The analytical approach in these essays takes the bird’s eye view. For instance, although her intuiting of O’Hara’s work is especially beautiful (“This is, rather, an art in which the eternal has ceased to exist except as an analogue for human memory”), it seems a missed opportunity that Glück does not apply her close reading skills on an individual poem by Ashbery. Instead, she adopts the shorthand method of paraphrase, gloss, and allusion: “If Ashbery seems to be for so many readers the poet of our time, it may be … because (unlike Eliot, who aspired to be annexed by the sublime), he is willing to disappear … to exist in particles, piecemeal,” to make a voice of “consciousness woven through the densely incomprehensible.” It seems fair to say that the audience for these essays will probably know Ashbery’s work well enough to follow the argument, but a close reading would perhaps have helped readers understand in which ways thought can be seen as fraudulent. It remains true, however, that her insights into gestures of incompleteness and her experience as a long-time reader make the essay worth dwelling on: “Too often the gesture [of non sequitur] becomes, like swimmers underwater, a breathing trick: the idea behind it never develops.” The essays brim with such surprising comparisons that reanimate core tactics of literature.
The feeling of an outsider looking toward a center persists in these essays—one sees better from the margins, after all.
Although the book does reiterate some of her ideas from her first collection of essays, it does contain points of development in her thinking about literature and the world. Specifically, it offers an explicit political intervention about race, opening with an essay about whiteness and myth-making and American-ness—it is her way of speaking directly to the tenor of this particular historical moment. Noting the “vigor” and “self-creation” of American mythos, Glück points the way these values depend on “a society or audience coherent enough to recognize and reward the new,” which creates in turn “a fantasy or projection of common values. How this occurs, and with what restrictions, accounts for the peculiar attributes of what Americans call originality, their terms of highest praise.” This projection of common values, as she puts it, is a striking insight into the mechanism by which a public understands itself to be continuous or fragmented. The feeling of an outsider looking toward a center persists in these essays—one sees better from the margins, after all.

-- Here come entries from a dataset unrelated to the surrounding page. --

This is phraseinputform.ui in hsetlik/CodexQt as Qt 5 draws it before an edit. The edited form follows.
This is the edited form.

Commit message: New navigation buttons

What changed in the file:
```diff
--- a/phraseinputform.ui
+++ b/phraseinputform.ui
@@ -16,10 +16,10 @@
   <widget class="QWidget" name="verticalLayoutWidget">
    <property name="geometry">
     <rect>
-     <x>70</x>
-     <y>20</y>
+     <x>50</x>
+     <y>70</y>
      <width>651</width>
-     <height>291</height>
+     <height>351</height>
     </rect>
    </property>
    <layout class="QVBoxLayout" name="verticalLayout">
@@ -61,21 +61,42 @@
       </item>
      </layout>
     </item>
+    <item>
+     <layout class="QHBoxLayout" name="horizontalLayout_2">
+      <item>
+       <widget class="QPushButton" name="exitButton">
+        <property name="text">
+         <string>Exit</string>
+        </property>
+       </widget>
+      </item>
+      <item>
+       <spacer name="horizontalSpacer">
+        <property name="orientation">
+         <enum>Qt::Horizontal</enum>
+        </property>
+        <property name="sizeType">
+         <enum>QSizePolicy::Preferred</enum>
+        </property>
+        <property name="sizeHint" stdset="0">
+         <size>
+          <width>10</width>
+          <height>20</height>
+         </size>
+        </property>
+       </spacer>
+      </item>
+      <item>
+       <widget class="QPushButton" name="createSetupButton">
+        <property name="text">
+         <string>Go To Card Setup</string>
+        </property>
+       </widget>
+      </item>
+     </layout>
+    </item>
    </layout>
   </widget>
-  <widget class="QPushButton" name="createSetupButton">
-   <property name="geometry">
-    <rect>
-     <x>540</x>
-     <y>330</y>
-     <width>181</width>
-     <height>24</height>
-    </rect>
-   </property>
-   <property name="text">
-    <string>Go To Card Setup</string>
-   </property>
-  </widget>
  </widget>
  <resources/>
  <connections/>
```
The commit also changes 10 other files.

The book also has some powerful and poignant essays that reveal even more of this outsider feeling. In “On Revenge,” Glück’s sense of humor is inseparable from her sharpness: “When I was a child,” the essay opens, “I was enormously sensitive to slights; my definition of slights was as broad as my sensitivity was deep. I trust my memory on this point because the child I describe corresponds so exactly to the evolved adult.” The essay—which will be amusing and revealing for all fans of the author—describes how Glück depended, for a long time until recently, it would seem, on visions of revenge to create the energy and vision of artistic triumph. “[M]y fantasies required that my adversaries remain immutable, stable, frozen in my infinite future; the person soon to be devastated by my virtuosity and spiritual depth must be identical to the person who held an object about to be thrown at me.” Now that she’s older, she says, “my rivals and judges, like my friends and colleagues, have all been chastened and battered by time. Pity and fellow feeling have weakened vengefulness.” The essay ends sadly—with the poet unsure of how to fuel her art now that the revenge-driven visions of achievement and self-worth have leveled off. In a bold collection of intellectual interventions, it sounds a genuine note. It brings the blood back to the ink.